The thoughtfully constructed mobile phone begins with the charger. This can either be plugged directly into the phone, or it can be used to power a charging base. That makes it easy for the phone to be dropped into for charging, without dealing with fiddly connections.

It might be a very basic mobile phone but it still retains the essentials. That includes a handsfree headset (used by pressing the appropriate key), volume buttons on the side, a key-lock button so it can live happily in your pocket and an onscreen display to show the functions.

What it’s lacking is a traditional keypad to make calls.
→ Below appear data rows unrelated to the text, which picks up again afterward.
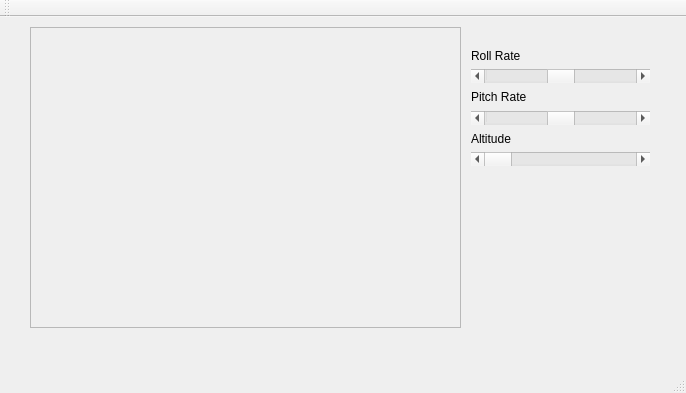
Before: the Qt Designer form gcs/AHPortExample/ui/ahportexample.ui in lijian8/ahns10, drawn with Qt 5.
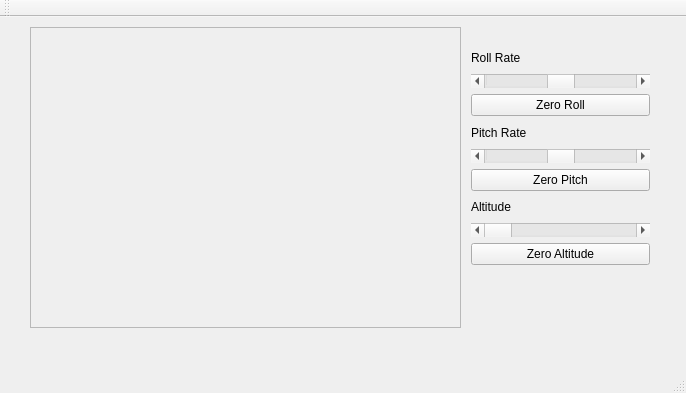
After: the same form once the commit is applied.

Commit message: HMI looking good , roll in degrees, pitch in radians, altState in cm

The edit to the form file:
```diff
--- a/gcs/AHPortExample/ui/ahportexample.ui
+++ b/gcs/AHPortExample/ui/ahportexample.ui
@@ -43,7 +43,7 @@
       <x>460</x>
       <y>20</y>
       <width>201</width>
-      <height>140</height>
+      <height>239</height>
      </rect>
     </property>
     <layout class="QVBoxLayout" name="verticalLayout">
@@ -57,16 +57,23 @@
      <item>
       <widget class="QScrollBar" name="horizontalScrollBar">
        <property name="minimum">
-        <number>-1000</number>
+        <number>-90</number>
        </property>
        <property name="maximum">
-        <number>1000</number>
+        <number>90</number>
        </property>
        <property name="orientation">
         <enum>Qt::Horizontal</enum>
        </property>
       </widget>
      </item>
+     <item>
+      <widget class="QPushButton" name="pbtnZRoll">
+       <property name="text">
+        <string>Zero Roll</string>
+       </property>
+      </widget>
+     </item>
      <item>
       <widget class="QLabel" name="label_2">
        <property name="text">
@@ -77,16 +84,23 @@
      <item>
       <widget class="QScrollBar" name="horizontalScrollBar_2">
        <property name="minimum">
-        <number>-1000</number>
+        <number>-90</number>
        </property>
        <property name="maximum">
-        <number>1000</number>
+        <number>90</number>
        </property>
        <property name="orientation">
         <enum>Qt::Horizontal</enum>
        </property>
       </widget>
      </item>
+     <item>
+      <widget class="QPushButton" name="pbtnZPitch">
+       <property name="text">
+        <string>Zero Pitch</string>
+       </property>
+      </widget>
+     </item>
      <item>
       <widget class="QLabel" name="label_4">
        <property name="text">
@@ -104,6 +118,13 @@
        </property>
       </widget>
      </item>
+     <item>
+      <widget class="QPushButton" name="ptnZAlt">
+       <property name="text">
+        <string>Zero Altitude</string>
+       </property>
+      </widget>
+     </item>
     </layout>
    </widget>
   </widget>
```
Left out of the diff: 59 changed lines with no effect on the pictures. The commit also changes 4 other files.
As this is designed to be used by someone who might have trouble hitting small number keys or who’s eyesight is not so good, the phone comes with four dialing buttons. Numbers can be programmed into these and the names of the person they call written in next to them. Press the A, B, C or D button and you automatically ring the associated number.

Naturally, having no keypad means it is a bit tricky to input those numbers. It’s done using the up and down buttons to move through a list from zero to nine. Names of the people to call are also input using the same system – which can take a while to enter up to 16 characters. While this is time consuming at first, once you’ve input the speed dial choices they’re unlikely to change that often. A few different pieces of paper cut to fit the front of the phone are provided to change the names should your four speed dial choices change.

There are also two buttons in case of emergency. That’s an SOS button on the front and an Emergency Call Key on the back. As long as the phone is switched on it’s possible to place an SOS call by pressing that key, as most networks now allow calls to 112 even without a Sim card being present.

The Emergency Call Key works slightly differently. As with the speed dial keys, numbers can be input for the Emergency Call Key. Press and hold it for three seconds (or press it twice very quickly) and it’ll send an emergency text message to all those numbers. It then also starts ringing them in order, moving down the list if the call isn’t answered within 30 seconds. It has to be activated before use, giving you the option to edit the emergency message. You can add five numbers and the manual warns against adding numbers that are automatically answered because an answer stops the sequence and ends the emergency.

We’ve given the phone our own rating (see below) but we’ve also placed the handset into the home of the kind of user it’s aimed at. We’ll update the review once we get some feedback.